– India’s Seafood Export touched to US$ 7.08 billion (Rs 45,106.89 crore) for the First Time during Financial Year of 2017-18. This is the New Record in Seafood Export Performance of India.
– Rank of India among Global Seafood Exporters in 2016: 06 (US $5546 million, contributed 3.9 percent to the World Total of Seafood Exports)
– India is on second rank in Global Inland Capture Production in 2016 (14,62,063 Tonnes Production Estimate as per FAO)
– Total global fish production in 2016: 171 million tonnes
1. Share of that from marine capture fisheries: 79.3 million tonnes
2. From freshwater capture fisheries: 11.6 million tonnes
3. From aquaculture: 80 million tonnes
– Amount of production consumed by humans as food globally (2016): 151.2 million tonnes
– Amount of production lost to spoilage a/o thrown away after landing and prior to consumption: 27 percent of all landings (2016)
– First-sale value of all fisheries and aquaculture production in 2016: US $362 billion
1. Share of that from aquaculture: US $232 billion
– Number of people employed in fisheries and aquaculture (2016): 59.6 million
1. Percentage of those who are women: 14 percent
2. Region with the most fishers and fish farmers: Asia (85 percent of the total)
– Number of fishing vessels on the planet (2016): 4.6 million
1. Largest fleet by region: Asia (3.3 million vessels, or 75 percent of the global fleet)
– Percent of global fish production that enters international trade (2016): 35 percent
– Value of fish production exports (2016): US $143 billion
– Net export revenues for developing countries (US $37 billion) exceeds revenues from their exports of meat, tobacco, rice and sugar combined (2016)
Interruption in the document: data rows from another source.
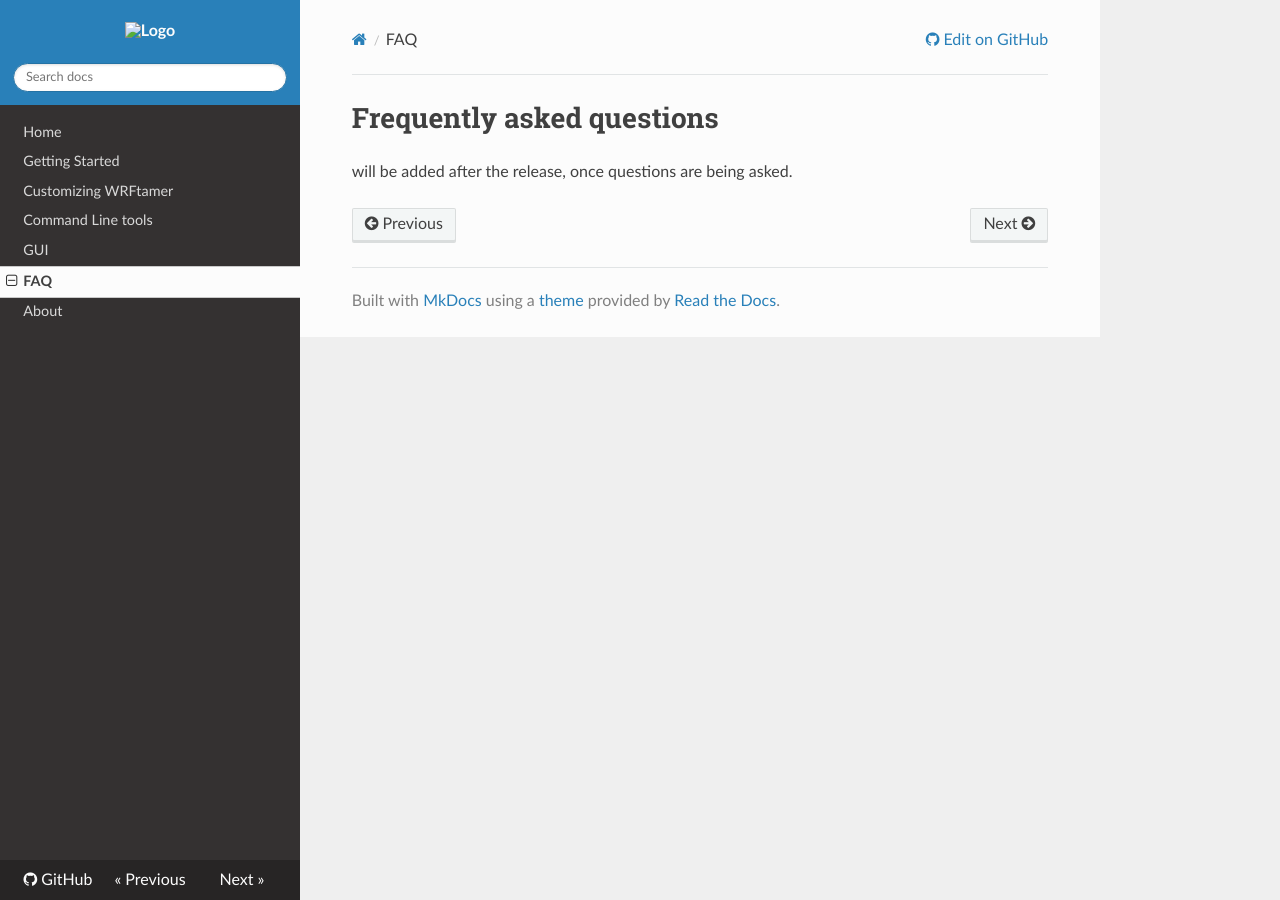
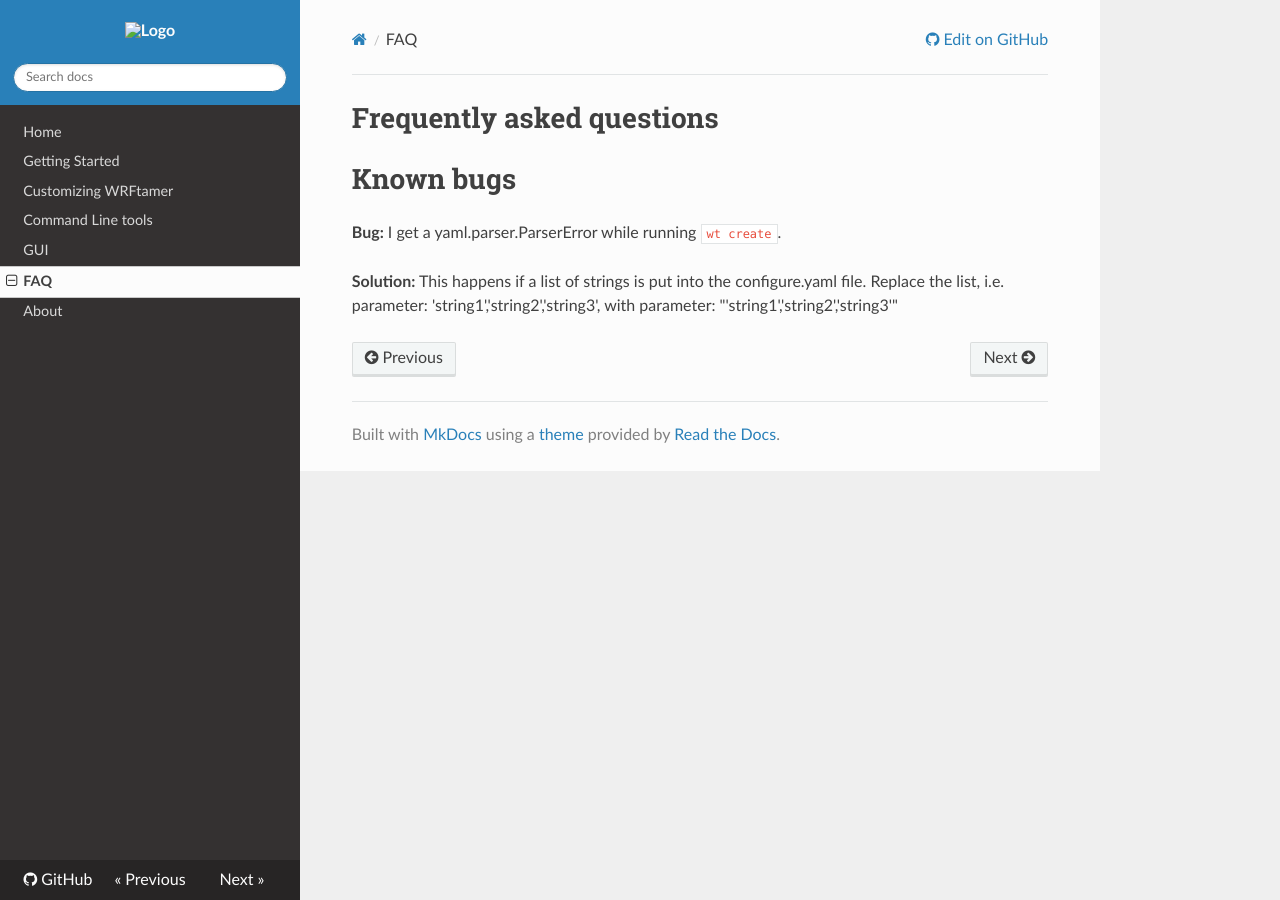
Before and after one commit to os-simopt/wrftamer, an MkDocs documentation site: the page built from docs/faq.md, in a window 1280 px wide. Built offline with MkDocs 1.6.1, drawn with Linux system fonts in a browser that asks for light colours; nearby versions of some CDN libraries.

Commit message:
Know bug and version
New:
- Added a known bug and a solution to faq.md
- version.py for storing the version.

Changed: the version of the program can now be accessed in the common way (__version__)

```diff
--- a/docs/faq.md
+++ b/docs/faq.md
@@ -1,3 +1,8 @@
 # Frequently asked questions
 
-will be added after the release, once questions are being asked.
+# Known bugs
+
+**Bug:** I get a yaml.parser.ParserError while running `wt create`.
+
+**Solution:** This happens if a list of strings is put into the configure.yaml file. Replace
+the list, i.e. parameter: 'string1','string2','string3', with  parameter: "'string1','string2','string3'"
--- a/setup.py
+++ b/setup.py
@@ -11,9 +11,11 @@ scripts = (['scripts/' + s for s in pyscripts])
 with open('README.md') as f:
     long_description = f.read()
 
+exec(open('wrftamer/version.py').read())
+
 setup(
     name='wrftamer',
-    version='1.0.0',
+    version=__version__,
     license="MIT",
     description='Management of WRF Projects and Experiments',
     long_description=long_description,
--- a/wrftamer/__init__.py
+++ b/wrftamer/__init__.py
@@ -0,0 +1 @@
+from .version import __version__
--- /dev/null
+++ b/wrftamer/version.py
@@ -0,0 +1,5 @@
+# Store the version here so:
+# 1) we don't load dependencies by storing it in __init__.py
+# 2) we can import it in setup.py for the same reason
+# 3) we can import it into your module module
+__version__ = '1.0.0'
```
Also changed, not shown: 1 other file.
– World’s largest fish producer and exporter (2016): China
– World’s largest consumer market of fish and fish products (2016): 1. The European Union. 2. The United States 3. Japan
– Most unsustainable fisheries (2016): Mediterranean and Black Sea (62.2 percent overfished stocks), the Southeast Pacific (61.5 percent), Southwest Atlantic (58.8 percent)
– Most sustainable fisheries (2016): Eastern Central, Western Central, NE, NW and Southwest Pacific (all <17 percent of overfished stocks)
– In per capita terms, Food Fish Consumption globally stands at 20.2 kg in 2015 and preliminary estimates for 2016 and 2017 point to further growth to about 20.3 and 20.5 kg respectively.
– In 2015, fish accounted for about 17 percent of an animal protein consumed by global population.
– Fish provided about 3.2 billion people with almost 20 percent of their average per capita intake of animal protein.
– The highest per capita fish consumption, over 50 kg, is found in several small island developing states (SIDS) particularly in Oceania.
– Fish on Rank 1 in Global Marine Capture Fish Production in 2016: Alaska pollock (34,76,149 tonnes) (where as Anchoveta and Skipjack Tuna were in 2nd and 3rd rank respectively).
– Major Species in World Aquaculture Production Wise (Finfish)(2016)
1. Grass carp (Ctenopharyngodon idellus) (11 percent contribution to the Finfish Total)
2. Silver carp (Hypopthalmichthys molitrix) (10 percent contribution to the Finfish Total)
3. Common carp (Cyprinus carpio) (08 percent contribution to the Finfish Total)
4. Nile tilapia (Oreochromis niloticus) (08 percent contribution to the Finfish Total)
5. Bighead carp (Hypopthalmichthys nobilis) (07 percent contribution to the Finfish Total)
– Major Species in World Aquaculture Production Wise (Crustaceans)(2016): Whiteleg shrimp (Penaeus vannamei) (53 percent contribution to the Crustaceans Total)